In an article written for The Washington Post, Aaron Halbert explained how he and his wife had difficulty conceiving naturally and later learned that white children are more likely to be adopted. They felt a calling to provide a home for a child who may not have otherwise been adopted.
They went to an adoption agency in Mississippi and adopted two African-American children, one boy and one girl. They said their family has been met with varying degrees of racism and acceptance.
"There will always be the older white woman in Walmart who stared at us with sheer disgust, or the African-American mother who looked at us and just shook her head," Aaron wrote in The Washington Post. "However, there was also the young black girl who wept when we told her this little boy with her skin color was our son, and the older white doctor who lovingly prayed over him and held him so tenderly. These latter experiences were rays of hope reminding us how far our country had come, while the former experiences reminded us how far we still need to go."
After adopting the pair, the Halberts still felt a calling to have more children. That's when they heard about the National Embryo Donation Center.
The nonprofit embryo donation program connects hopeful parents-to-be who have problems conceiving with families who have successfully gone through in vitro fertilization and have leftover fertilized eggs. The extra eggs are frozen and stored for later use, according to the organization. Some of those embryos go to research, others are kept frozen indefinitely and still others are left to die.
The National Embryo Donation Center, a Christian organization, implanted Rachel with two African-American twin embryos, according to The Washington Post. One of them split.

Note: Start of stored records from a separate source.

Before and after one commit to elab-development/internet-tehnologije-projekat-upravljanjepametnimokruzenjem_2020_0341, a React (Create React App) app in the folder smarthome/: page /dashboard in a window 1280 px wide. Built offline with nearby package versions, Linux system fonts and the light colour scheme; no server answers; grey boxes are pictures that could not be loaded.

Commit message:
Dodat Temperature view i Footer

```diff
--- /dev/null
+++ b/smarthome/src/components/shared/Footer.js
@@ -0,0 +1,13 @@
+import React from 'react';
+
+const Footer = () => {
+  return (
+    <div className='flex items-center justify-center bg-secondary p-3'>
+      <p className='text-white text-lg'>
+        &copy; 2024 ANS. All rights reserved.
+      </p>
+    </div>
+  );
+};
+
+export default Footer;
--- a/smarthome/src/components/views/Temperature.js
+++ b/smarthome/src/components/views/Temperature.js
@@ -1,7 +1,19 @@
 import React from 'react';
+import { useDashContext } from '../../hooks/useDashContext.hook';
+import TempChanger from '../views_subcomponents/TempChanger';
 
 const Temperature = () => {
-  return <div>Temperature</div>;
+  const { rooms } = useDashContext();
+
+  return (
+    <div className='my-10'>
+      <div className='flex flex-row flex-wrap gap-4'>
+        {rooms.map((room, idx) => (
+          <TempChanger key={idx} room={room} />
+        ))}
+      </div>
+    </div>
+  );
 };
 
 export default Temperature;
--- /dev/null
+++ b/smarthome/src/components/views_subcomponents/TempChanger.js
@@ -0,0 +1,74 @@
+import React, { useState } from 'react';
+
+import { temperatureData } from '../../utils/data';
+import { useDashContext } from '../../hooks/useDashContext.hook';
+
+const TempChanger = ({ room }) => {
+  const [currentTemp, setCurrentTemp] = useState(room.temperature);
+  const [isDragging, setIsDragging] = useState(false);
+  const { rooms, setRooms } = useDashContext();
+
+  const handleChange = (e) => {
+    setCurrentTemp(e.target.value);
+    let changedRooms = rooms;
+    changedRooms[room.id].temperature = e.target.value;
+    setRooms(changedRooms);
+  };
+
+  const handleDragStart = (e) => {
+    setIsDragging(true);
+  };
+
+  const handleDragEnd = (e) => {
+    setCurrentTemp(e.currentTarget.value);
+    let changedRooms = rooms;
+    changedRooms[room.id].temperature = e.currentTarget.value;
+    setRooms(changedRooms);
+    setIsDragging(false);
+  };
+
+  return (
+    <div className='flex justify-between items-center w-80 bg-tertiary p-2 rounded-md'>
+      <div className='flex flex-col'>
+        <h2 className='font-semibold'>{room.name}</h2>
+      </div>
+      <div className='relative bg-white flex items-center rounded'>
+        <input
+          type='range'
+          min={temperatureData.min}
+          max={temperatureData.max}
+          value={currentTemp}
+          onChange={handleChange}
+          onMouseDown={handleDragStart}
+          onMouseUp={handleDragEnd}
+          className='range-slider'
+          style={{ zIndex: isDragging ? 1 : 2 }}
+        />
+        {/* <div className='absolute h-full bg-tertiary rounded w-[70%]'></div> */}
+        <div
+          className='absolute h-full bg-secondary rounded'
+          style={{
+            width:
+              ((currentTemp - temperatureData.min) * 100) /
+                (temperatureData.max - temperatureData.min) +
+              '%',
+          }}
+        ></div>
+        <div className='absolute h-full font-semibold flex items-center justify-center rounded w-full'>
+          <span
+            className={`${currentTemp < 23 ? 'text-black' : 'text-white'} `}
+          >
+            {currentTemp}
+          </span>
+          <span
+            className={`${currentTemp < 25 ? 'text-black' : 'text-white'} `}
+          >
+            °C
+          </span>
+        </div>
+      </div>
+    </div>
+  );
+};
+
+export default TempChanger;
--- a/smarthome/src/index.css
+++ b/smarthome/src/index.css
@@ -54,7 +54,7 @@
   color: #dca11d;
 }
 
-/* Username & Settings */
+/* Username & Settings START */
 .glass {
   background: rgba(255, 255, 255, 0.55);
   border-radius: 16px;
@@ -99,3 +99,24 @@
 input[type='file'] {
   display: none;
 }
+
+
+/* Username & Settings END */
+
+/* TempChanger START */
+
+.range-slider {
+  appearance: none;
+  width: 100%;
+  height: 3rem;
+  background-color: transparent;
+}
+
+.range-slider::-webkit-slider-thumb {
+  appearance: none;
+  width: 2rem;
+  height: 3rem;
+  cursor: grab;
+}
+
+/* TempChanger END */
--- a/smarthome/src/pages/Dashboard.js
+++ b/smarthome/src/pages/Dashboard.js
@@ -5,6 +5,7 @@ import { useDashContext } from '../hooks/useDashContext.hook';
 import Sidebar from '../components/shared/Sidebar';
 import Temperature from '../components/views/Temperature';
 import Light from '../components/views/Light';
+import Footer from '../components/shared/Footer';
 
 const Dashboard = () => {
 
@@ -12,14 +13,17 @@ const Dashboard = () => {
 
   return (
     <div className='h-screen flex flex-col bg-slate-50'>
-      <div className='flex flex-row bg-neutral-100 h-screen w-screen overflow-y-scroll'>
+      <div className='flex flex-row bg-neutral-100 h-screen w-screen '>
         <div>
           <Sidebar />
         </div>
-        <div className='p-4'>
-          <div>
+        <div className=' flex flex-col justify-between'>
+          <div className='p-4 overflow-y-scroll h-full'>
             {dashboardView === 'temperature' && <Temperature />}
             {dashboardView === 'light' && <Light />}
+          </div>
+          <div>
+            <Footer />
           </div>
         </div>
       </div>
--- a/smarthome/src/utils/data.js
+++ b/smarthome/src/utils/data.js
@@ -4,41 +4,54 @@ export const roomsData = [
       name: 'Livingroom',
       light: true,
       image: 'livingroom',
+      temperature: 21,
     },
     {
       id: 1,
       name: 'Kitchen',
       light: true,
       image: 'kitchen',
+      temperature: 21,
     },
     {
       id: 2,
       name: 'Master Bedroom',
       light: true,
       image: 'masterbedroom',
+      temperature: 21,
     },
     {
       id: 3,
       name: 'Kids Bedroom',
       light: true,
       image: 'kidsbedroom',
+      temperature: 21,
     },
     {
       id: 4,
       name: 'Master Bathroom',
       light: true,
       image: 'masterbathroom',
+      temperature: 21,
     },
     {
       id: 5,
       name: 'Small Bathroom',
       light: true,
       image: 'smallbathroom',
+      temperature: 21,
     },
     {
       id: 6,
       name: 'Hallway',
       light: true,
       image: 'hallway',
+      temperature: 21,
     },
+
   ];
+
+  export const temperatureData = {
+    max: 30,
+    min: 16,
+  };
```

"When we began the adoption process we knew race could play a major role in our family dynamics, which led us to ponder deeply what a racially diverse family would look like," Aaron Halbert wrote in the Post. "We believe when you look into any human's eyes, you look into the face of an image-bearer of God – into the eyes of a person whose soul is eternal. While that is the common thread of all humanity, it doesn't mean our racial differences are insignificant. We see the human family's varying physical characteristics as awesome reminders of God's creative brilliance. It's not that we think race doesn't exist, or that we don't see it. In fact, it's the opposite – we see it, and we embrace it."
He went on to write, "I can remember a friend going through the adoption process telling me he had always wanted his family to look like a little United Nations. As I look at my growing family, I prefer to take it a step further, daring to hope that our family picture is a little hint of Heaven."
Cox Media Group